Many were the torments which the venerable elder Kolita[2] saw beings suffering in the hells as he went on his way. In the Saṃjīva hell people had their feet upwards and heads downwards, whilst they were destroyed with hatchets and knives. Others, again, instigated by malevolence, assailed one another with claws of iron, and in their hands appeared sharp sword-blades with which they rent one another. Yet they do not die as long as their evil karmas are not exhausted.

In the great hell Kālasūtra he saw beings with their limbs lashed with black wire,[3] beaten and maimed and cut piecemeal with hatchets and saws. But their bodies, although beaten and mauled, grow again to undergo the same hideous torments. And thus they do not die, because they are upheld by karma.

In the great hell Saṃghāta, too, he saw thousands of beings tormented by the mountains that are afire, ablaze, and aflame, while the rivers run blood. Yet, in spite of their continually roving over these mountains, they do not die, because they are upheld by karma.

In Raurava he saw many thousand beings suffering thousands of torments, being enclosed by solid masses of copper which was afire and ablaze, amid dense smoke.

In Mahā-Raurava which is afire, ablaze (6) and aflame, he heard the loud wailing of those who were hurled into the fire. And the cries of the wailers re-echoed in the great mountains of Cakravāḍa[4] and Mahā-Cakravāḍa, where they reached the ears of men in the four great continents of Jambudvīpa, Pūrvavideha, Aparagodānīya, and Uttarakuru.[5]

In Tapana he saw several thousands experiencing extremely terrible sufferings, being ground from heel to neck by iron grinders, and undergoing thousands of other torments as well. Yet even so they do not die, because they are upheld by karma. In this great hell, which is afire, ablaze and aflame, many thousands are reborn and suffer agonies. In this great hell which is a hundred yojanas[6] in perimeter, the thousands of flames which leap up from the eastern wall beat against the western; the thousands of flames which leap up from the western wall beat against the eastern. Leaping up from the southern wall they beat against the northern, and leaping up from the northern wall they beat against the southern. Leaping up from the ground they beat against the roof, and from the roof they beat against the ground. Those thousands of beings collapse on all sides, but they do not die yet, because they are upheld by karma.

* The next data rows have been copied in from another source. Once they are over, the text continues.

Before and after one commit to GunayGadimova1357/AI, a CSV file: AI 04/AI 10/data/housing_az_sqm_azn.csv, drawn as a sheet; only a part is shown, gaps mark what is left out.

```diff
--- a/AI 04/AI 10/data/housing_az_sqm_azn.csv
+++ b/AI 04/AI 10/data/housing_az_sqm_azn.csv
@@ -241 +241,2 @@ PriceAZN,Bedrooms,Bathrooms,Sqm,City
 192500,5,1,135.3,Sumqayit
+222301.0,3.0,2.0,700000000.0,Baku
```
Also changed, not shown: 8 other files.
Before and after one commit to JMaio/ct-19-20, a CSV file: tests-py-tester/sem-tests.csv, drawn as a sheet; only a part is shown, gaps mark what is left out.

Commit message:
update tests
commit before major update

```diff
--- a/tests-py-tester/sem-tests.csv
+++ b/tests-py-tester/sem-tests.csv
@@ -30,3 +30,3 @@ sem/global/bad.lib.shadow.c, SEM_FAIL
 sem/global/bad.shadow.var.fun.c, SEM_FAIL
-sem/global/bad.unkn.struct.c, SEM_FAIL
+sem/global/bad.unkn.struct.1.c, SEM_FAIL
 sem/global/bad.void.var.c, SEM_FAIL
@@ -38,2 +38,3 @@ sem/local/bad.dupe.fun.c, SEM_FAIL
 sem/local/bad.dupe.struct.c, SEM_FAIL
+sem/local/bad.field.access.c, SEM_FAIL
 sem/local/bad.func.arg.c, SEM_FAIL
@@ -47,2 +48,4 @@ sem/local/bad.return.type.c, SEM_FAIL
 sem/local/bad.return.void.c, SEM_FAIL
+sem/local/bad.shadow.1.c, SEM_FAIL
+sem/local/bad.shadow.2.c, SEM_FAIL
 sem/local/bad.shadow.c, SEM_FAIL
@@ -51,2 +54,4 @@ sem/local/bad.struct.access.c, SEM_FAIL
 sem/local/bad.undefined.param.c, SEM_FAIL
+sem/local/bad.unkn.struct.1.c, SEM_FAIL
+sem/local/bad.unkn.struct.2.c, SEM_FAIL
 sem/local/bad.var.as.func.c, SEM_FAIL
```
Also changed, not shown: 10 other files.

In the great hell Pratāpa there are mountains which are afire, ablaze and aflame. [The denizens of this hell] are driven to run over these mountains by hellish creatures armed with pikes. Such are the torments they undergo, but they do not die yet, because they are upheld by karma.

Then, released from this great hell they plunge into Kukkula. There also in Kukkula these people run about in flames (7), but they do not die yet, because they are upheld by karma.

Released from Kukkula they plunge into Kuṇapa. There they are devoured by black creatures with jaws of iron. But still they do not die because they are upheld by karma.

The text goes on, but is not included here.